### HOW TO COMPLETE THIS TASK
Copy the data exactly, pictures aside.

Dataset items:
★ ★ ★ ★ ★
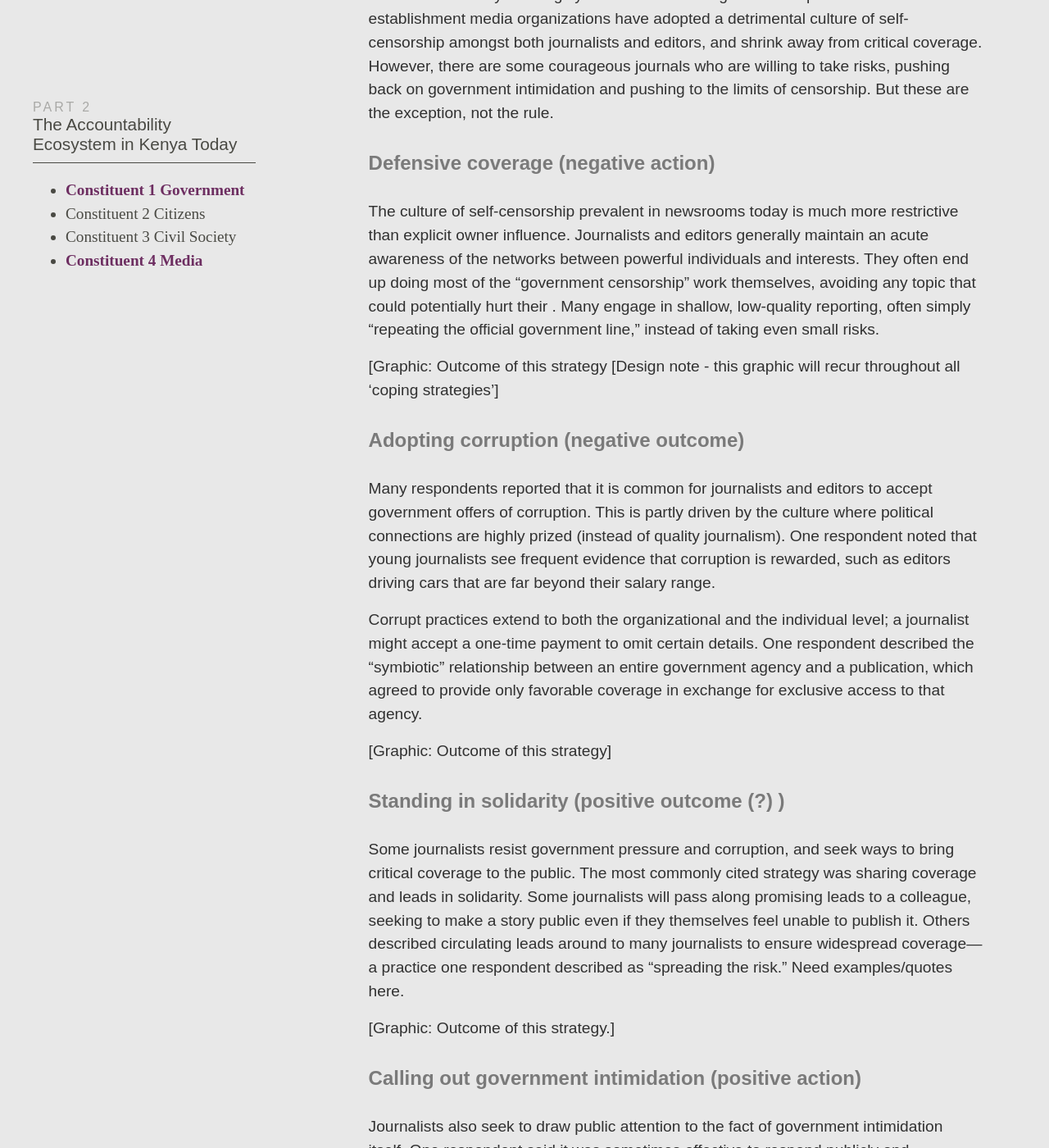
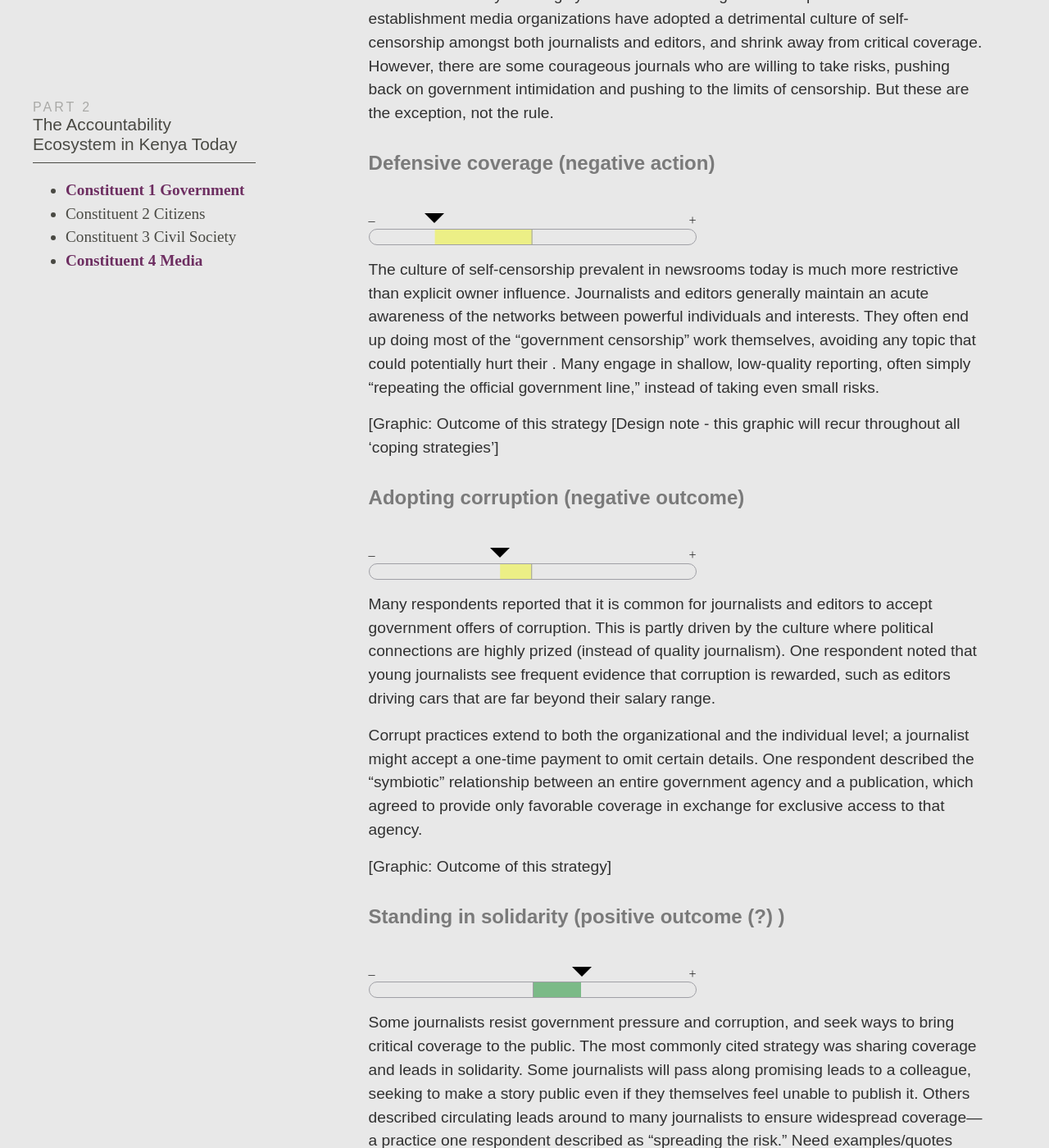
Before and after one commit to theReboot/onken, a Jekyll site: the page built from 2-accountability-ecosystem-kenya/index.md, in a window 1280 px wide and 1400 px high, scrolled down 5128 px. Shown: the whole window at 82% size. Built offline with Jekyll 4.4.1, drawn with Linux system fonts in a browser that asks for light colours; nearby versions of some CDN libraries.

Commit message:
Added sliders

```diff
--- a/_includes/content/2.1.2_copingStrategies.md
+++ b/_includes/content/2.1.2_copingStrategies.md
@@ -4,11 +4,15 @@ The media industry has largely buckled under this government pressure. Most esta
 
 #### Defensive coverage (negative action)
 
+{% include meter.html effect="negative" amount="60" %}
+
 The culture of self-censorship prevalent in newsrooms today is much more restrictive than explicit owner influence. Journalists and editors generally maintain an acute awareness of the networks between powerful individuals and interests. They often end up doing most of the "government censorship" work themselves, avoiding any topic that could potentially hurt their . Many engage in shallow, low-quality reporting, often simply "repeating the official government line," instead of taking even small risks.
 
 [Graphic: Outcome of this strategy [Design note - this graphic will recur throughout all 'coping strategies']
 
 #### Adopting corruption (negative outcome)
+
+{% include meter.html effect="negative" amount="20" %}
 
 Many respondents reported that it is common for journalists and editors to accept government offers of corruption. This is partly driven by the culture where political connections are highly prized (instead of quality journalism). One respondent noted that young journalists see frequent evidence that corruption is rewarded, such as editors driving cars that are far beyond their salary range.
 
@@ -18,11 +22,15 @@ Corrupt practices extend to both the organizational and the individual level; a
 
 #### Standing in solidarity (positive outcome (?) )
 
+{% include meter.html effect="positive" amount="30" %}
+
 Some journalists resist government pressure and corruption, and seek ways to bring critical coverage to the public. The most commonly cited strategy was sharing coverage and leads in solidarity. Some journalists will pass along promising leads to a colleague, seeking to make a story public even if they themselves feel unable to publish it. Others described circulating leads around to many journalists to ensure widespread coverage---a practice one respondent described as "spreading the risk." Need examples/quotes here.
 
 [Graphic: Outcome of this strategy.]
 
 #### Calling out government intimidation (positive action)
+
+{% include meter.html effect="positive" amount="40" %}
 
 Journalists also seek to draw public attention to the fact of government intimidation itself. One respondent said it was sometimes effective to respond publicly and aggressively to efforts at intimidation, naming the individuals issuing threats, in order to draw public anger and rally other journalists to stand in solidarity.  Need an example here.
 
--- /dev/null
+++ b/_includes/meter.html
@@ -0,0 +1,8 @@
+<div class="meter__wrap">
+  <div class="meter__arrow--down {{ include.effect }}" style="margin-left: calc({% if include.effect == 'negative' %}-{% endif %}{{ include.amount }}% / 2);"></div>
+  <div class="meter__label__negative">–</div>
+  <div class="meter__label__positive">+</div>
+  <div class="meter">
+    <div class="meter__inner {{ include.effect }}" style="width: calc({{ include.amount }}% / 2);"></div>
+  </div>
+</div>
--- a/_sass/variables.scss
+++ b/_sass/variables.scss
@@ -26,6 +26,13 @@ $timelineSectionWidth: 450px;
 $timelineSectionWidthMobile: 250px;
 $timelineScaleWidth: 40px;
 
+// meter
+
+$arrowHeight: 1rem;
+$arrowSize: .8rem;
+$meterWidth: 400px;
+$meterHeight: 20px;
+
 // type
 
 $serif: "freight-text-pro", serif;
--- a/assets/main.scss
+++ b/assets/main.scss
@@ -727,6 +727,96 @@ nav {
   top: 1rem;
 }
 
+// meter/slider styles
+
+.meter__wrap {
+  margin-bottom: 1rem;
+  padding-top: $arrowHeight;
+  position: relative;
+  width: 100%;
+  max-width: $meterWidth;
+}
+
+.meter__label__negative {
+  float: left;
+}
+
+.meter__label__positive {
+  float: right;
+  text-align: right;
+}
+
+.meter__arrow--down {
+  border-left: $arrowSize solid transparent;
+  border-right: $arrowSize solid transparent;
+  border-top: $arrowSize solid black;
+  height: 0;
+  left: 50%;
+  margin-bottom: .5rem;
+  position: absolute;
+  transform: translateX(-50%);
+  width: 0;
+  z-index: 2;
+
+  &.positive {
+    // margin-left: calc(#{$score}% / 2);
+  }
+
+  &.negative {
+    // margin-left:calc(-#{$score}% / 2);
+  }
+}
+.meter {
+  background: $lightGrey;
+  border: 1px solid $grey;
+  border-radius: 20px;
+  height: 20px;
+  overflow: hidden;
+  margin: auto;
+  position: relative;
+  width: 100%;
+}
+
+.meter__inner {
+  bottom: 0;
+  height: $meterHeight;
+  position: absolute;
+  width: 0;
+
+  &.positive {
+    background: $green;
+    left: 50%;
+    // width: calc(#{$score}% / 2);
+
+    &::after {
+      background: $grey;
+      content: '';
+      height: $meterHeight;
+      left: 0;
+      position: absolute;
+      width: 1px;
+      z-index: 3;
+    }
+  }
+
+  &.negative {
+    background: $yellow;
+    left: 50%;
+    // width: calc(#{$score}% / 2);
+    transform: translateX(-100%);
+
+    &::after {
+      background: $grey;
+      content: '';
+      height: $meterHeight;
+      position: absolute;
+      right: 0;
+      width: 1px;
+      z-index: 3;
+    }
+  }
+}
+
 // graphic styles
 
 // styles for illustrations in pt. 2
```
Also changed, not shown: 2 other files.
★ ★ ★ ★ ★
### FINISHED EXERCISE
Before and after one commit to theReboot/onken, a Jekyll site: the page built from 2-accountability-ecosystem-kenya/index.md, in a window 1280 px wide and 1400 px high, scrolled down 5128 px. Shown: the whole window at 82% size. Built offline with Jekyll 4.4.1, drawn with Linux system fonts in a browser that asks for light colours; nearby versions of some CDN libraries.

Commit message:
Added sliders

```diff
--- a/_includes/content/2.1.2_copingStrategies.md
+++ b/_includes/content/2.1.2_copingStrategies.md
@@ -4,11 +4,15 @@ The media industry has largely buckled under this government pressure. Most esta
 
 #### Defensive coverage (negative action)
 
+{% include meter.html effect="negative" amount="60" %}
+
 The culture of self-censorship prevalent in newsrooms today is much more restrictive than explicit owner influence. Journalists and editors generally maintain an acute awareness of the networks between powerful individuals and interests. They often end up doing most of the "government censorship" work themselves, avoiding any topic that could potentially hurt their . Many engage in shallow, low-quality reporting, often simply "repeating the official government line," instead of taking even small risks.
 
 [Graphic: Outcome of this strategy [Design note - this graphic will recur throughout all 'coping strategies']
 
 #### Adopting corruption (negative outcome)
+
+{% include meter.html effect="negative" amount="20" %}
 
 Many respondents reported that it is common for journalists and editors to accept government offers of corruption. This is partly driven by the culture where political connections are highly prized (instead of quality journalism). One respondent noted that young journalists see frequent evidence that corruption is rewarded, such as editors driving cars that are far beyond their salary range.
 
@@ -18,11 +22,15 @@ Corrupt practices extend to both the organizational and the individual level; a
 
 #### Standing in solidarity (positive outcome (?) )
 
+{% include meter.html effect="positive" amount="30" %}
+
 Some journalists resist government pressure and corruption, and seek ways to bring critical coverage to the public. The most commonly cited strategy was sharing coverage and leads in solidarity. Some journalists will pass along promising leads to a colleague, seeking to make a story public even if they themselves feel unable to publish it. Others described circulating leads around to many journalists to ensure widespread coverage---a practice one respondent described as "spreading the risk." Need examples/quotes here.
 
 [Graphic: Outcome of this strategy.]
 
 #### Calling out government intimidation (positive action)
+
+{% include meter.html effect="positive" amount="40" %}
 
 Journalists also seek to draw public attention to the fact of government intimidation itself. One respondent said it was sometimes effective to respond publicly and aggressively to efforts at intimidation, naming the individuals issuing threats, in order to draw public anger and rally other journalists to stand in solidarity.  Need an example here.
 
--- /dev/null
+++ b/_includes/meter.html
@@ -0,0 +1,8 @@
+<div class="meter__wrap">
+  <div class="meter__arrow--down {{ include.effect }}" style="margin-left: calc({% if include.effect == 'negative' %}-{% endif %}{{ include.amount }}% / 2);"></div>
+  <div class="meter__label__negative">–</div>
+  <div class="meter__label__positive">+</div>
+  <div class="meter">
+    <div class="meter__inner {{ include.effect }}" style="width: calc({{ include.amount }}% / 2);"></div>
+  </div>
+</div>
--- a/_sass/variables.scss
+++ b/_sass/variables.scss
@@ -26,6 +26,13 @@ $timelineSectionWidth: 450px;
 $timelineSectionWidthMobile: 250px;
 $timelineScaleWidth: 40px;
 
+// meter
+
+$arrowHeight: 1rem;
+$arrowSize: .8rem;
+$meterWidth: 400px;
+$meterHeight: 20px;
+
 // type
 
 $serif: "freight-text-pro", serif;
--- a/assets/main.scss
+++ b/assets/main.scss
@@ -727,6 +727,96 @@ nav {
   top: 1rem;
 }
 
+// meter/slider styles
+
+.meter__wrap {
+  margin-bottom: 1rem;
+  padding-top: $arrowHeight;
+  position: relative;
+  width: 100%;
+  max-width: $meterWidth;
+}
+
+.meter__label__negative {
+  float: left;
+}
+
+.meter__label__positive {
+  float: right;
+  text-align: right;
+}
+
+.meter__arrow--down {
+  border-left: $arrowSize solid transparent;
+  border-right: $arrowSize solid transparent;
+  border-top: $arrowSize solid black;
+  height: 0;
+  left: 50%;
+  margin-bottom: .5rem;
+  position: absolute;
+  transform: translateX(-50%);
+  width: 0;
+  z-index: 2;
+
+  &.positive {
+    // margin-left: calc(#{$score}% / 2);
+  }
+
+  &.negative {
+    // margin-left:calc(-#{$score}% / 2);
+  }
+}
+.meter {
+  background: $lightGrey;
+  border: 1px solid $grey;
+  border-radius: 20px;
+  height: 20px;
+  overflow: hidden;
+  margin: auto;
+  position: relative;
+  width: 100%;
+}
+
+.meter__inner {
+  bottom: 0;
+  height: $meterHeight;
+  position: absolute;
+  width: 0;
+
+  &.positive {
+    background: $green;
+    left: 50%;
+    // width: calc(#{$score}% / 2);
+
+    &::after {
+      background: $grey;
+      content: '';
+      height: $meterHeight;
+      left: 0;
+      position: absolute;
+      width: 1px;
+      z-index: 3;
+    }
+  }
+
+  &.negative {
+    background: $yellow;
+    left: 50%;
+    // width: calc(#{$score}% / 2);
+    transform: translateX(-100%);
+
+    &::after {
+      background: $grey;
+      content: '';
+      height: $meterHeight;
+      position: absolute;
+      right: 0;
+      width: 1px;
+      z-index: 3;
+    }
+  }
+}
+
 // graphic styles
 
 // styles for illustrations in pt. 2
```
Also changed, not shown: 2 other files.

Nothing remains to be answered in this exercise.